We believe in our importance.
Yet, for all of the hubris of “we can do anything,” we should reconsider.
As people, we should take a lesson from Canute.
Canute was a Danish king who ruled England in the 11th century.
Those in his court flattered him to gain his favor. Upon his entry into a room, they would proclaim, “You are the greatest man who ever lived.” Or “No one has your might, and you are the Monarch to rule all.”
Canute knew better. One day, he stopped it.
He and his entourage were walking at the seashore. He stopped and asked, “So, you say I am the greatest man who ever lived, and I have all power?” All nodded in agreement.
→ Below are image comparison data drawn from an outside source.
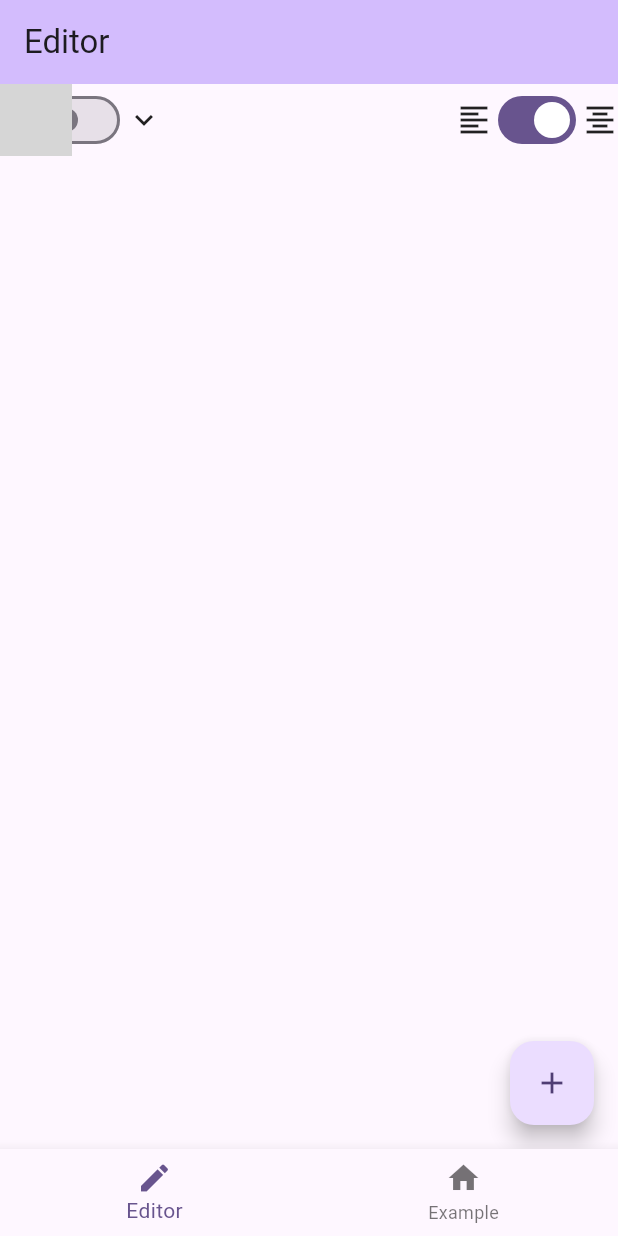
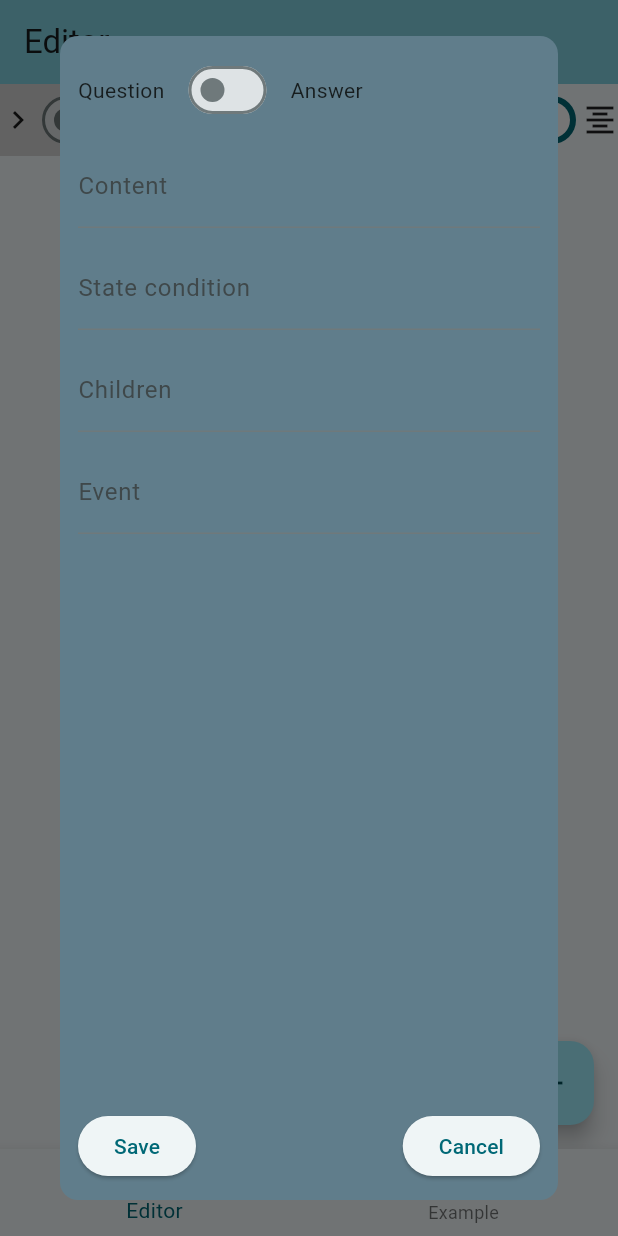
Before and after one commit to egristmin/game_dialogue_system, a Flutter app: the screen it shows after launch, after a tap on the "add" icon, on a phone screen of 412 x 824 dp. Run offline on Flutter 3.47's test engine with Material 3 defaults, Android fonts, the phone set to English and light mode, and no system bars; missing offline and left inert: graphite; grey boxes are pictures that could not be loaded.

Commit message:
editor WIP

```diff
--- a/example/lib/editor/dialogue_editor_node.dart
+++ b/example/lib/editor/dialogue_editor_node.dart
@@ -3,8 +3,15 @@ import 'package:graphite/graphite.dart';
 
 class DialogueEditorNode extends NodeInput {
   DialogueEditorNode(
-      {this.answer, this.question, required super.id, required super.next});
+      {required this.type,
+      this.answer,
+      this.question,
+      required super.id,
+      required super.next});
 
-  Answer? answer;
-  Question? question;
+  final Answer? answer;
+  final Question? question;
+  final DialogueNodeType type;
 }
+
+enum DialogueNodeType { answer, question }
--- a/example/lib/editor/editor.dart
+++ b/example/lib/editor/editor.dart
@@ -1,3 +1,4 @@
+import 'package:example/editor/update_node_dialog.dart';
 import 'package:flutter/material.dart';
 import 'package:graphite/graphite.dart';
 
@@ -31,18 +32,8 @@ class Editor extends StatefulWidget {
 
 class EditorState extends State<Editor> {
   final List<DialogueEditorNode> nodes = [
-    DialogueEditorNode(id: 'helloPlayer', next: [
-      EdgeInput(outcome: 'polite'),
-      EdgeInput(outcome: 'rude'),
-    ]),
-    DialogueEditorNode(id: 'polite', next: [
-      EdgeInput(outcome: 'happy'),
-    ]),
-    DialogueEditorNode(id: 'rude', next: [
-      EdgeInput(outcome: 'anger'),
-    ]),
-    DialogueEditorNode(id: 'anger', next: []),
-    DialogueEditorNode(id: 'happy', next: [])
+    DialogueEditorNode(
+        type: DialogueNodeType.answer, id: 'initialNode', next: []),
   ];
   bool _isVertical = false;
   bool _isCentered = true;
@@ -51,14 +42,15 @@ class EditorState extends State<Editor> {
   Widget build(BuildContext context) {
     return Scaffold(
       floatingActionButton:
-          FloatingActionButton(child: const Icon(Icons.add), onPressed: () {}),
+          FloatingActionButton(child: const Icon(Icons.add), onPressed: () {      showDialog(
+              context: context, builder: (context) => UpdateNodeDialog());}),
       body: Stack(
         children: [
           InteractiveViewer(
             constrained: false,
             child: DirectGraph(
               onNodeTapDown: (_, node, __) {
-                print(node.id);
+
               },
               list: nodes,
               defaultCellSize: const Size(100.0, 100.0),
--- /dev/null
+++ b/example/lib/editor/update_node_dialog.dart
@@ -0,0 +1,102 @@
+import 'package:example/editor/dialogue_editor_node.dart';
+import 'package:flutter/material.dart';
+
+class UpdateNodeDialog extends StatefulWidget {
+  const UpdateNodeDialog({this.initialNode, super.key});
+
+  final DialogueEditorNode? initialNode;
+
+  @override
+  State<UpdateNodeDialog> createState() => _UpdateNodeDialogState();
+}
+
+class _UpdateNodeDialogState extends State<UpdateNodeDialog> {
+  bool isQuestion = false;
+  final Map<String, TextEditingController> controllers = {
+    'content': TextEditingController(),
+    'stateCondition': TextEditingController(),
+    'children': TextEditingController(),
+    'eventOrPriority': TextEditingController(),
+  };
+
+  @override
+  Widget build(BuildContext context) {
+    return Dialog(
+      child: Container(
+        decoration: BoxDecoration(
+            color: Colors.blueGrey, borderRadius: BorderRadius.circular(12)),
+        padding: const EdgeInsets.all(12),
+        child: Scaffold(
+          backgroundColor: Colors.blueGrey,
+          body: SingleChildScrollView(
+            child: Column(
+              spacing: 12,
+              children: [
+                Row(
+                  spacing: 12,
+                  children: [
+                    Text('Question'),
+                    Switch(
+                        value: isQuestion,
+                        onChanged: (value) => setState(() {
+                              isQuestion = value;
+                            })),
+                    Text('Answer'),
+                  ],
+                ),
+                TextFormField(
+                  controller: controllers['content'],
+                  decoration: InputDecoration(labelText: 'Content'),
+                ),
+                TextFormField(
+                  controller: controllers['stateCondition'],
+                  decoration: InputDecoration(labelText: 'State condition'),
+                ),
+                TextFormField(
+                  controller: controllers['children'],
+                  decoration: InputDecoration(labelText: 'Children'),
+                ),
+                TextFormField(
+                  controller: controllers['eventOrPriority'],
+                  decoration: InputDecoration(
+                      labelText: isQuestion ? 'Priority' : 'Event'),
+                ),
+              ],
+            ),
+          ),
+          bottomNavigationBar: Row(
+            mainAxisAlignment: MainAxisAlignment.spaceBetween,
+            children: [
+              ElevatedButton(
+                onPressed: () {
+                  Navigator.pop(context, null);
+                },
+                child: Text('Save'),
+              ),
+              ElevatedButton(
+                onPressed: () {
+                  Navigator.pop(context, null);
+                },
+                child: Text('Cancel'),
+              )
+            ],
+          ),
+        ),
+      ),
+    );
+  }
+
+  @override
+  void dispose() {
+    for (final controller in controllers.values) {
+      controller.dispose();
+    }
+    super.dispose();
+  }
+}
+//Answer
+// finishDialogue
+
+// Question
+
+// isIntro
--- a/example/lib/main.dart
+++ b/example/lib/main.dart
@@ -14,7 +14,7 @@ class MyApp extends StatelessWidget {
     return MaterialApp(
       title: 'Dialogue System Example',
       theme: ThemeData(
-        colorScheme: ColorScheme.fromSeed(seedColor: Colors.deepPurple),
+        colorScheme: ColorScheme.fromSeed(seedColor: Colors.cyan),
         useMaterial3: true,
       ),
       home: const DialogueEditor(),
```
“Then bring me my chair.” As Canute instructed, a servant brought his chair and placed it near the sea.
“Move it closer.” Once the feet of the chair were in the water, he said, “that is where I want it.”
He sat down. “Do you see the tide come in?” asked Canute. “Will it stop if I command it to?”
“Yes, your highness, for you are most powerful.”
Canute gave the order. “Surf, stop your pounding.” But the water lapped at his feet.
Once again, Canute spoke, “Ocean, turn back.” The water came higher, curling around his feet and soaking his robe.
Then Canute turned to his subjects. “My friends, I do not have as much power as you believe. Perhaps you will remember there is One all-powerful King who rules the sea and holds the oceans in the hollow of his hands. I suggest you reserve your praises for him.”
His subjects bowed their heads in shame. Canute removed his crown and never wore it again.
The apostle Paul recognized the potential for arrogance in anyone, including Christians. So he wrote the Romans:
“For by the grace given to me I say to everyone among you not to think of himself more highly than he ought to think, but to think with sober judgment, each according to the measure of faith that God has assigned.” (Romans 12:3, ESV)
It is not a command to denigrate self. Neither does it pander to the “you are special” mentality of our modern age. Instead, it seeks rational thinking.
Realistically, who do you think you are?
Joseph came to this conclusion while in prison. As a young man, he dreamed of power and position, ruling over his family. But slavery and prison brought him a clear vision.
In Genesis 41, he had a unique ability—to interpret dreams. Yet, when summoned to Pharaoh’s court, he refused the honor. Instead, he told the Pharaoh, “I cannot do it,” Joseph replied to Pharaoh, “but God will give Pharaoh the answer he desires.” (Genesis 41:16-16)
Before you break your arm, patting yourself on the back for any accomplishment, acknowledge the source of your ability.
Then your judgment will stay clear.